-- What to work on --
Your output should be the listing itself, repeated exactly.

-- Data for this exercise --
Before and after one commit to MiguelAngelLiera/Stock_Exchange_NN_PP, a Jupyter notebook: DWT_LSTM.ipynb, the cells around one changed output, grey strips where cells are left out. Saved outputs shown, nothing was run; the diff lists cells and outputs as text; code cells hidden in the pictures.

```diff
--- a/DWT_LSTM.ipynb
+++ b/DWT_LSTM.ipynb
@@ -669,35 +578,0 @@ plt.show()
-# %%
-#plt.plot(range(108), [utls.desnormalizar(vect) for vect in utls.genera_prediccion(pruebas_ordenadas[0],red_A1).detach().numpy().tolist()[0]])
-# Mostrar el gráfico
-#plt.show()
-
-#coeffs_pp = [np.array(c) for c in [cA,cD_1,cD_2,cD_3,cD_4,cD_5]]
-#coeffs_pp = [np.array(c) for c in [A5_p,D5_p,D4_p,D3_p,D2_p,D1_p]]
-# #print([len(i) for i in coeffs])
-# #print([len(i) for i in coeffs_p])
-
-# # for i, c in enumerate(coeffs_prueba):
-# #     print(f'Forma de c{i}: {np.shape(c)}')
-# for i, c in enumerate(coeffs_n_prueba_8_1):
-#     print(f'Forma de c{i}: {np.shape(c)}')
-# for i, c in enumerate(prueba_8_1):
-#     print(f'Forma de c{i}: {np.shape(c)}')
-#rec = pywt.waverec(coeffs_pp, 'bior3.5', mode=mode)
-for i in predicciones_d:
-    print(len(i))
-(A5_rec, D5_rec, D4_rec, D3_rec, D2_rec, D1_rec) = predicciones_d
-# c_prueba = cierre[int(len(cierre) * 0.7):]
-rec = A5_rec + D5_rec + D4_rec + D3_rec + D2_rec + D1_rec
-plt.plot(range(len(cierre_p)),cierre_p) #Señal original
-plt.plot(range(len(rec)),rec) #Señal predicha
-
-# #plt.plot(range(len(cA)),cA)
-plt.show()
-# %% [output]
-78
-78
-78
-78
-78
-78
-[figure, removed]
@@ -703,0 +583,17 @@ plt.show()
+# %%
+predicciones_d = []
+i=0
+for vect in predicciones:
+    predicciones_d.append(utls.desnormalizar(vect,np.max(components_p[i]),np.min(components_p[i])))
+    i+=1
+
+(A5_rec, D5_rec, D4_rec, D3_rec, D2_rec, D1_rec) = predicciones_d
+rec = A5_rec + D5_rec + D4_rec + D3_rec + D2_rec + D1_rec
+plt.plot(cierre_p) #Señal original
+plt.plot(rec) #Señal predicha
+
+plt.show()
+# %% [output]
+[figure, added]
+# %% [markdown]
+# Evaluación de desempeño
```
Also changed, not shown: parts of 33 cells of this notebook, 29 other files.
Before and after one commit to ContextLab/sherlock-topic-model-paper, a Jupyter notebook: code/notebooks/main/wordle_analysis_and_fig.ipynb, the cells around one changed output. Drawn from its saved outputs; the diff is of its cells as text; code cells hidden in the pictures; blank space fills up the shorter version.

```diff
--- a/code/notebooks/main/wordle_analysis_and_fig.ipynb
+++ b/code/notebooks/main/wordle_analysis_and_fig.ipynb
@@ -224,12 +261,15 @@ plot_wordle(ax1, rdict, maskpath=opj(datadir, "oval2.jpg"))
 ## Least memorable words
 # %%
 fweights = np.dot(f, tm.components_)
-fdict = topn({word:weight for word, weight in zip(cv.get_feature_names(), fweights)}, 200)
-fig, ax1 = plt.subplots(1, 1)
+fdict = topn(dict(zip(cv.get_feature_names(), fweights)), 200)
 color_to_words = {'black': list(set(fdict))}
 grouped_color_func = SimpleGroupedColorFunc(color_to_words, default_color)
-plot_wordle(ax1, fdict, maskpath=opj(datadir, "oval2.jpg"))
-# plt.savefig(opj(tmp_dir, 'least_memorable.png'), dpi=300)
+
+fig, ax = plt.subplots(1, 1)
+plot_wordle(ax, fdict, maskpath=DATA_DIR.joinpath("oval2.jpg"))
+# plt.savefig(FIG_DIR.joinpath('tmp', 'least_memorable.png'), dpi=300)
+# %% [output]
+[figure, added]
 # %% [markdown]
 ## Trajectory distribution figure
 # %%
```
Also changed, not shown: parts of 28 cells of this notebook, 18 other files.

-- Answer to the problem --
Before and after one commit to MiguelAngelLiera/Stock_Exchange_NN_PP, a Jupyter notebook: DWT_LSTM.ipynb, the cells around one changed output, grey strips where cells are left out. Saved outputs shown, nothing was run; the diff lists cells and outputs as text; code cells hidden in the pictures.

```diff
--- a/DWT_LSTM.ipynb
+++ b/DWT_LSTM.ipynb
@@ -669,35 +578,0 @@ plt.show()
-# %%
-#plt.plot(range(108), [utls.desnormalizar(vect) for vect in utls.genera_prediccion(pruebas_ordenadas[0],red_A1).detach().numpy().tolist()[0]])
-# Mostrar el gráfico
-#plt.show()
-
-#coeffs_pp = [np.array(c) for c in [cA,cD_1,cD_2,cD_3,cD_4,cD_5]]
-#coeffs_pp = [np.array(c) for c in [A5_p,D5_p,D4_p,D3_p,D2_p,D1_p]]
-# #print([len(i) for i in coeffs])
-# #print([len(i) for i in coeffs_p])
-
-# # for i, c in enumerate(coeffs_prueba):
-# #     print(f'Forma de c{i}: {np.shape(c)}')
-# for i, c in enumerate(coeffs_n_prueba_8_1):
-#     print(f'Forma de c{i}: {np.shape(c)}')
-# for i, c in enumerate(prueba_8_1):
-#     print(f'Forma de c{i}: {np.shape(c)}')
-#rec = pywt.waverec(coeffs_pp, 'bior3.5', mode=mode)
-for i in predicciones_d:
-    print(len(i))
-(A5_rec, D5_rec, D4_rec, D3_rec, D2_rec, D1_rec) = predicciones_d
-# c_prueba = cierre[int(len(cierre) * 0.7):]
-rec = A5_rec + D5_rec + D4_rec + D3_rec + D2_rec + D1_rec
-plt.plot(range(len(cierre_p)),cierre_p) #Señal original
-plt.plot(range(len(rec)),rec) #Señal predicha
-
-# #plt.plot(range(len(cA)),cA)
-plt.show()
-# %% [output]
-78
-78
-78
-78
-78
-78
-[figure, removed]
@@ -703,0 +583,17 @@ plt.show()
+# %%
+predicciones_d = []
+i=0
+for vect in predicciones:
+    predicciones_d.append(utls.desnormalizar(vect,np.max(components_p[i]),np.min(components_p[i])))
+    i+=1
+
+(A5_rec, D5_rec, D4_rec, D3_rec, D2_rec, D1_rec) = predicciones_d
+rec = A5_rec + D5_rec + D4_rec + D3_rec + D2_rec + D1_rec
+plt.plot(cierre_p) #Señal original
+plt.plot(rec) #Señal predicha
+
+plt.show()
+# %% [output]
+[figure, added]
+# %% [markdown]
+# Evaluación de desempeño
```
Also changed, not shown: parts of 33 cells of this notebook, 29 other files.
Before and after one commit to ContextLab/sherlock-topic-model-paper, a Jupyter notebook: code/notebooks/main/wordle_analysis_and_fig.ipynb, the cells around one changed output. Drawn from its saved outputs; the diff is of its cells as text; code cells hidden in the pictures; blank space fills up the shorter version.

```diff
--- a/code/notebooks/main/wordle_analysis_and_fig.ipynb
+++ b/code/notebooks/main/wordle_analysis_and_fig.ipynb
@@ -224,12 +261,15 @@ plot_wordle(ax1, rdict, maskpath=opj(datadir, "oval2.jpg"))
 ## Least memorable words
 # %%
 fweights = np.dot(f, tm.components_)
-fdict = topn({word:weight for word, weight in zip(cv.get_feature_names(), fweights)}, 200)
-fig, ax1 = plt.subplots(1, 1)
+fdict = topn(dict(zip(cv.get_feature_names(), fweights)), 200)
 color_to_words = {'black': list(set(fdict))}
 grouped_color_func = SimpleGroupedColorFunc(color_to_words, default_color)
-plot_wordle(ax1, fdict, maskpath=opj(datadir, "oval2.jpg"))
-# plt.savefig(opj(tmp_dir, 'least_memorable.png'), dpi=300)
+
+fig, ax = plt.subplots(1, 1)
+plot_wordle(ax, fdict, maskpath=DATA_DIR.joinpath("oval2.jpg"))
+# plt.savefig(FIG_DIR.joinpath('tmp', 'least_memorable.png'), dpi=300)
+# %% [output]
+[figure, added]
 # %% [markdown]
 ## Trajectory distribution figure
 # %%
```
Also changed, not shown: parts of 28 cells of this notebook, 18 other files.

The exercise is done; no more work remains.